For this demonstration, we will save our information to an XML file. To do this we need to configure our EcoSpace to use the PersistenceMapperXml component. Double-click on the EcoSpace.pas file in the Project Manager, and switch to the Design view. Drag a PersistenceMapperXml component from the Tool Palette, and set the FileName property to Data.xml.

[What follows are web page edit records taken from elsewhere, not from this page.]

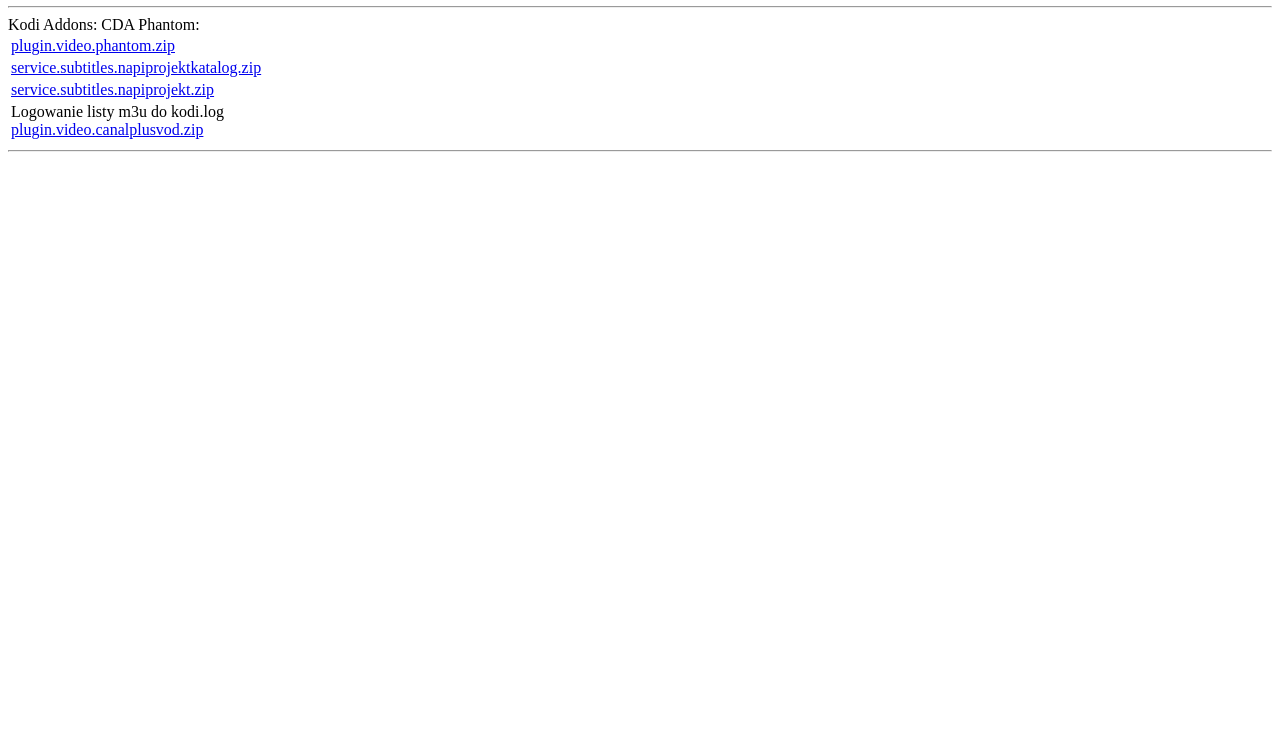
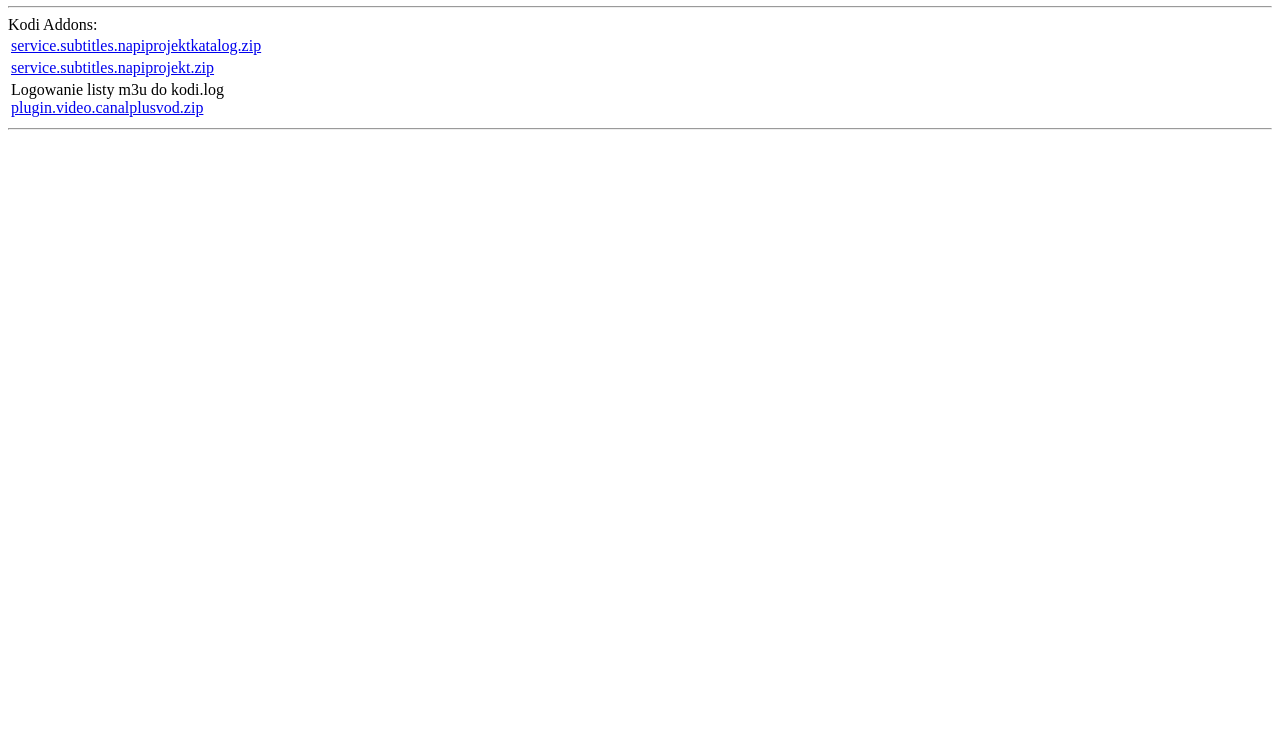
Before and after one commit to mkaflowski/mkaflowski.github.io, a plain HTML site: page index.html in a window 1280 px wide. Shown: the part 60-800 px from the top of the page. Drawn offline with Linux system fonts and the light colour scheme.

Commit message:
Update index.html

```diff
--- a/index.html
+++ b/index.html
@@ -5,13 +5,7 @@
     <hr/>
     <table style="width: 50%; min-width: 800px;">
       Kodi Addons:
-      CDA Phantom:
-       <tr>
-        <td>
-          <a href="plugin.video.phantom.zip">plugin.video.phantom.zip</a>
-        </td>
-      </tr>
-      <tr>
+
         <td>
           <a href="service.subtitles.napiprojektkatalog.zip">service.subtitles.napiprojektkatalog.zip</a>
         </td>
```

We also need to tell the EcoSpace which UML packages are associated with it. ECO uses Reflection to find available UML packages to use, so before we can do this we need to compile our application. Additionally, because we haven't referenced the TEcoSpace class, there will be no meta-data emitted for it in the executable at this stage. Therefore, when ECO is attempting to locate all valid UML packages, it won't find the one we have just created. In order to overcome this, we will use the the RuntimeRequiredAttribute to tell the compiler to emit meta-data for our TEcoSpace class even though it hasn't been referenced elsewhere yet. Switch to the Code view for our EcoSpace, and insert the following code directly before the implementation section :-

[assembly: RuntimeRequiredAttribute(typeof(TEcoSpace))]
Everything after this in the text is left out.